People can be pretty hard to impress these days. Young people perhaps even more so. Teenagers… well, impossible. So, nowadays, if a brand wants to feel the love it need to give something first. And then ideally the ‘right’ thing. It could be an experience. It could be stimuli. In the case of teenagers, this could be quite simply the relief of boredom. For McTrax, the ‘right’ thing has been turning something as practical as a placemat into something as creative as your own music studio.
When McDonald’s and Dutch advertising agency TBWA\Neboko first approached digital agency This Page Amsterdam, the brief was: ‘We want to do something with music and the plastic McDonald’s tray, to activate our customers – while they are in our restaurant.’ Quite a challenge. How do you innovate a plastic tray? How do you turn the purely functional into the purely fun?
Founding Partner of This Page Amsterdam Edward Tetteroo: “We quickly realised the plastic tray itself simply wasn’t going to work – it’s a standard mass produced item. It would be very difficult to change its form and function. Plus we wanted to make something that people would love and want to keep using, maybe even take home with them. We loved the idea of the tray, as obviously in a restaurant the focal point is the food – and hey guess what – the food is served on trays. But from a production point of view the tray would never work. So we instead honed in on the paper placemats. We quickly shifted our attention from plastic to paper - and started to research deeply how we could digitally innovate this item – and as such create a meaningful – and above all fun – experience for McDonald’s’ audience.”
So after deciding on the vehicle for engagement – the placemat – the bigger question was what should be the message? But after going quite deep into the habits and passions of the target audience, the idea of message itself was rendered defunct. Teenagers are arguably less into message, more into stimuli. Get them to use their hands, ears, senses – and you may just reach them.
Bringing music to paper
Once the ‘why’ and the ‘what’ was answered, came the ‘how’. Or in this case the ‘how the f#%k?’
How do you bring music to paper? Taking a lean and mean approach, This Page Amsterdam embarked on pretty substantial research to find a way to bring an interactive music experience to a piece of paper.
Edward Tetteroo continues: “We approached the McTrax project with an iterative process where prototype after prototype was created. Each one included the crucial and most important functionalities. So by making mistakes and learning really quick, we kept pushing on.”
The technical nitty-gritty
To get down into the technical nitty-gritty, the agency boiled it down to input vs. output. The paper placemat had to be the input device, and the mobile phone the output device – doubly handy as everyone always has a mobile phone their pocket.

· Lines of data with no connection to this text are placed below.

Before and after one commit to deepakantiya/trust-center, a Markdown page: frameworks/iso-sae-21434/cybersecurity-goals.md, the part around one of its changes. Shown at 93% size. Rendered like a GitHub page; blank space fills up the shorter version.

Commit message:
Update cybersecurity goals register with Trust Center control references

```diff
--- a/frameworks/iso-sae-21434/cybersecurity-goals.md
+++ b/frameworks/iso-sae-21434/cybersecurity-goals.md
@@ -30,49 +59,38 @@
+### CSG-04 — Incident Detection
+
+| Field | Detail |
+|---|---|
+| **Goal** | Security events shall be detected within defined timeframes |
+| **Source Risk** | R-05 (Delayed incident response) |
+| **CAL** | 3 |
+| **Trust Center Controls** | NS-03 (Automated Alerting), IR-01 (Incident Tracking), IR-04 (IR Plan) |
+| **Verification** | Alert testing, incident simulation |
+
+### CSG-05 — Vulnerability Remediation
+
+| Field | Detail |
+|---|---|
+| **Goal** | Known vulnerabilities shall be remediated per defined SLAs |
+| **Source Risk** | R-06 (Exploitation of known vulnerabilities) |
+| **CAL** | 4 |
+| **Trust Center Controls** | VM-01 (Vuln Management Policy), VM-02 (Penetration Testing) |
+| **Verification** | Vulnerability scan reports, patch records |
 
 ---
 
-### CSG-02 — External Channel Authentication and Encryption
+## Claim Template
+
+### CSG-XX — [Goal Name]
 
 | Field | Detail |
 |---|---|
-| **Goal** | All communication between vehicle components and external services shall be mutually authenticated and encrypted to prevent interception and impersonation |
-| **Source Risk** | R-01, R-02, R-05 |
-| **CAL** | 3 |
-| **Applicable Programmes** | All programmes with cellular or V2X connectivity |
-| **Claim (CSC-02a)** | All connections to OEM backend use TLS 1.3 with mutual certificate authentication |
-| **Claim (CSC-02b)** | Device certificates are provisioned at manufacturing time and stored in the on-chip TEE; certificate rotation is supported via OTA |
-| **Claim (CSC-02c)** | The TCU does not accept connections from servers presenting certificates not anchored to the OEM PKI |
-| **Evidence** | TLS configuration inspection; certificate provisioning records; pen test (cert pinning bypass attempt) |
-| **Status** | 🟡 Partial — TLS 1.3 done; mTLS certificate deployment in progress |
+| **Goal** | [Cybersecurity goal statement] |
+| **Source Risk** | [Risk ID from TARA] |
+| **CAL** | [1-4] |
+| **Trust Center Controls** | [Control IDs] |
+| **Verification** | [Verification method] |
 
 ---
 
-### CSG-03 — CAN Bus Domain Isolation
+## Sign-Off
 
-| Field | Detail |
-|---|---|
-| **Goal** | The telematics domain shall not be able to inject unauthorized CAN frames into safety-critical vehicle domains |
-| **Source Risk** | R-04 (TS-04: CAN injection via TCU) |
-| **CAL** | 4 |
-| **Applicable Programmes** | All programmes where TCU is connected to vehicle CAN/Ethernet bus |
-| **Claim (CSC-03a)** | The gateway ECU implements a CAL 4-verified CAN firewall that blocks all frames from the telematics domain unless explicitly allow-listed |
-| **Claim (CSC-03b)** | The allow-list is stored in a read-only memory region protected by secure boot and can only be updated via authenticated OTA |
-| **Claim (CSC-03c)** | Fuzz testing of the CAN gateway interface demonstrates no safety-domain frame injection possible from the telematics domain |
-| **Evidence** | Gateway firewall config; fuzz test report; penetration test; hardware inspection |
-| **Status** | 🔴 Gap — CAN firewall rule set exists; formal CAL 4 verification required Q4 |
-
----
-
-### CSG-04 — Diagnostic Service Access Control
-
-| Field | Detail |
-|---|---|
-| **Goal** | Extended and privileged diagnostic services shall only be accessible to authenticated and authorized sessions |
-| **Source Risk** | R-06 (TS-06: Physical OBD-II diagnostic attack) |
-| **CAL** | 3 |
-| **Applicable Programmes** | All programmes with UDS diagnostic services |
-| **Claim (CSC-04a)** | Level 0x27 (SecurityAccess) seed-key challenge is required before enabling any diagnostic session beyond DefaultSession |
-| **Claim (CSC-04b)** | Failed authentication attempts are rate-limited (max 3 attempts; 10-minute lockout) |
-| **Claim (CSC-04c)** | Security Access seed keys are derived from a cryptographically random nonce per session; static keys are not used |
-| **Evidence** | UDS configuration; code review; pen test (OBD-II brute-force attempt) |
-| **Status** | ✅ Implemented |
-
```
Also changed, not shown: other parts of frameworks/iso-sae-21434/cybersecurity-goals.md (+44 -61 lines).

This Page already knew from previous experiments that there is a special ink that conducts electricity in existence. Ink that could turn a printed object into a machine. Or at least that was the theory…
To actually make the idea a reality, This Page contacted technology company Novalia in the UK. Dr Novalia had developed a technique to make paper interactive by printing conductive ink on paper, connecting the ink to a tiny circuit board including a tiny chip and battery. The circuit board can connect with a device via Bluetooth – the perfect solution for this idea.
This Page partner Jordi Buskermolen: “Once we had begun testing with the paper, we started thinking out the user interface of the placemat and the accompanying mobile app. The interface could have 26 touch points, as this is the maximum input signals of the circuit board.” With this in mind, they laid out all the different functionalities and created the design.
The design of the app is very simple, yet very functional. It shows information like tempo, current music style, chosen effect or sample and such, in a very playful way. The user doesn’t have to know more than this: the user can focus on making music.
Buskermolen: “Some of us have children, and they were our perfect test users. When they couldn’t stop playing with the early version of the McTrax we knew we were on the right track.”
Finally a few functionalities were changed to make the layout a bit more user friendly, then the first batch of placemats were printed by Novalia. The introduction was such a crazy success in the Netherlands that McDonald’s is looking into rolling it out on a larger scale in other markets.
Using innovation to turn function into fun and combining the digital with the physical has certainly paid off so far by impressing the unimpressionable teen generation.
McTrax won a Lion at the recent Cannes Lions Festival Of Creativity and is also one of the few finalists nominated for a Lovie award.
Jordi Buskermolen, Managing Partner, This Page Amsterdam
Tel: +31(0)20 320 1111